##### INFORMATION SUPPLIED

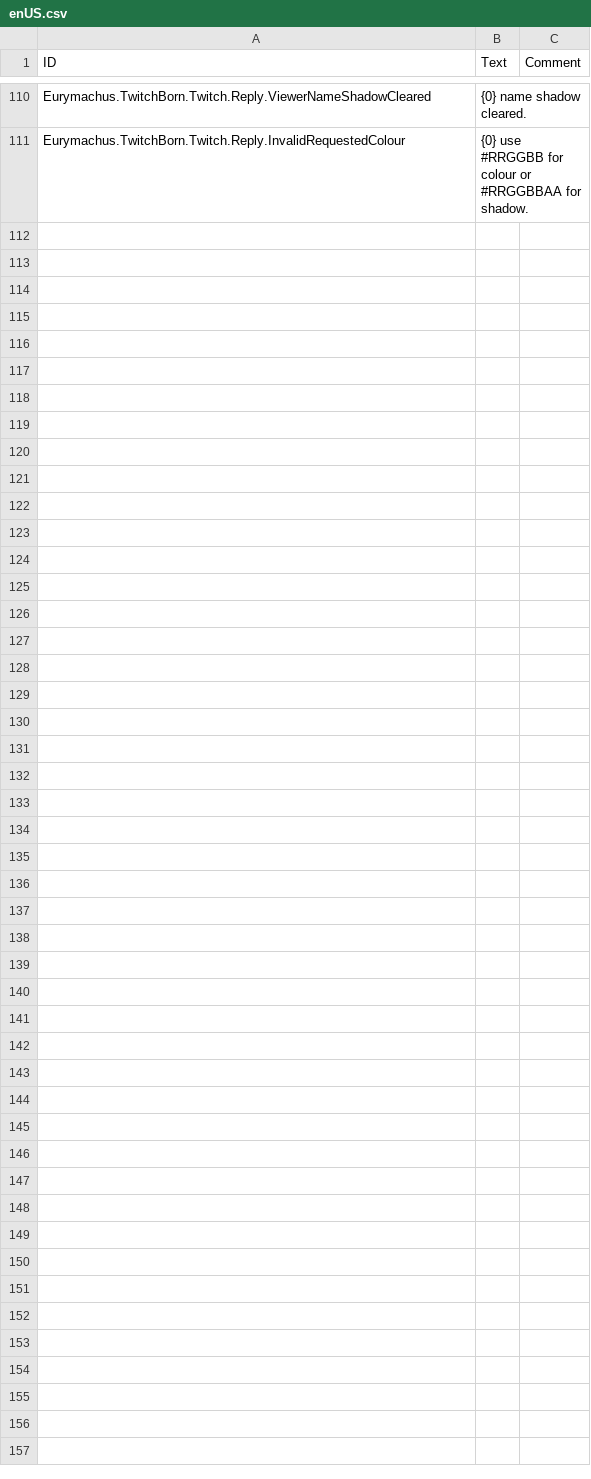
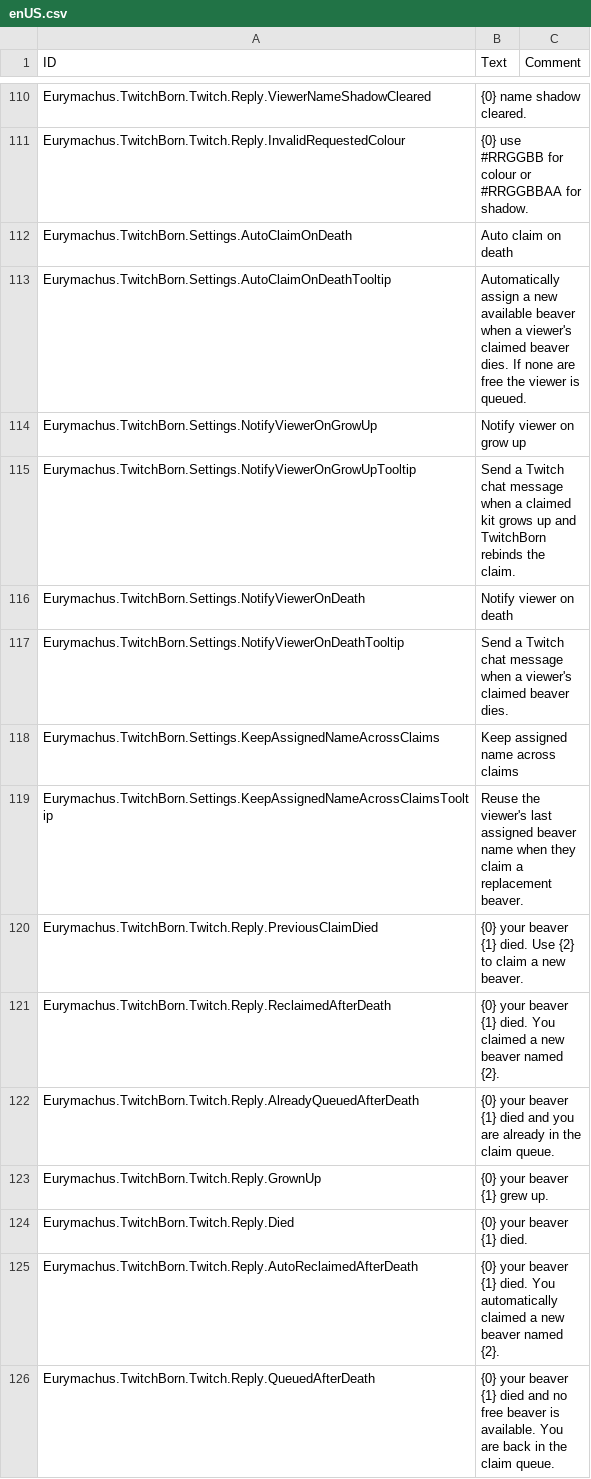
Before and after one commit to Eurymachus/Timberborn-TwitchBorn, a CSV file: Data/Localizations/enUS.csv, drawn as a sheet; only a part is shown, gaps mark what is left out.

Commit message:
Add claim lifecycle settings and death-aware viewer responses
- Added claim settings for auto-claim on death, grow-up notifications, death notifications, and keeping assigned names across claims
- Added viewer claim lifecycle state for living claims, last assigned name, last dead beaver name, and death queue context
- Added agnostic lifecycle results for grow-up, death, auto-reclaim, and queued-after-death states
- Routed lifecycle notifications through provider-specific handling instead of hardcoding Twitch behaviour in the registry
- Updated Twitch replies to use localized strings and configured claim command text
- Preserved grow-up rebinding as separate from replacement claim naming behaviour
- Fixed padding on Nameplate text

```diff
--- a/Data/Localizations/enUS.csv
+++ b/Data/Localizations/enUS.csv
@@ -111 +111,16 @@ Eurymachus.TwitchBorn.Twitch.Reply.ViewerNameShadowCleared,{0} name shadow clear
 Eurymachus.TwitchBorn.Twitch.Reply.InvalidRequestedColour,{0} use #RRGGBB for colour or #RRGGBBAA for shadow.,
+Eurymachus.TwitchBorn.Settings.AutoClaimOnDeath,Auto claim on death,
+Eurymachus.TwitchBorn.Settings.AutoClaimOnDeathTooltip,Automatically assign a new available beaver when a viewer's claimed beaver dies. If none are free the viewer is queued.,
+Eurymachus.TwitchBorn.Settings.NotifyViewerOnGrowUp,Notify viewer on grow up,
+Eurymachus.TwitchBorn.Settings.NotifyViewerOnGrowUpTooltip,Send a Twitch chat message when a claimed kit grows up and TwitchBorn rebinds the claim.,
+Eurymachus.TwitchBorn.Settings.NotifyViewerOnDeath,Notify viewer on death,
+Eurymachus.TwitchBorn.Settings.NotifyViewerOnDeathTooltip,Send a Twitch chat message when a viewer's claimed beaver dies.,
+Eurymachus.TwitchBorn.Settings.KeepAssignedNameAcrossClaims,Keep assigned name across claims,
+Eurymachus.TwitchBorn.Settings.KeepAssignedNameAcrossClaimsTooltip,Reuse the viewer's last assigned beaver name when they claim a replacement beaver.,
+Eurymachus.TwitchBorn.Twitch.Reply.PreviousClaimDied,{0} your beaver {1} died. Use {2} to claim a new beaver.,
+Eurymachus.TwitchBorn.Twitch.Reply.ReclaimedAfterDeath,{0} your beaver {1} died. You claimed a new beaver named {2}.,
+Eurymachus.TwitchBorn.Twitch.Reply.AlreadyQueuedAfterDeath,{0} your beaver {1} died and you are already in the claim queue.,
+Eurymachus.TwitchBorn.Twitch.Reply.GrownUp,{0} your beaver {1} grew up.,
+Eurymachus.TwitchBorn.Twitch.Reply.Died,{0} your beaver {1} died.,
+Eurymachus.TwitchBorn.Twitch.Reply.AutoReclaimedAfterDeath,{0} your beaver {1} died. You automatically claimed a new beaver named {2}.,
+Eurymachus.TwitchBorn.Twitch.Reply.QueuedAfterDeath,{0} your beaver {1} died and no free beaver is available. You are back in the claim queue.,
```
Also changed, not shown: 8 other files.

##########

### EXERCISE INSTRUCTIONS
From the entries above, copy each line that holds "message".

### YOUR SOLUTION
Commit message:
+Eurymachus.TwitchBorn.Settings.NotifyViewerOnGrowUpTooltip,Send a Twitch chat message when a claimed kit grows up and TwitchBorn rebinds the claim.,
+Eurymachus.TwitchBorn.Settings.NotifyViewerOnDeathTooltip,Send a Twitch chat message when a viewer's claimed beaver dies.,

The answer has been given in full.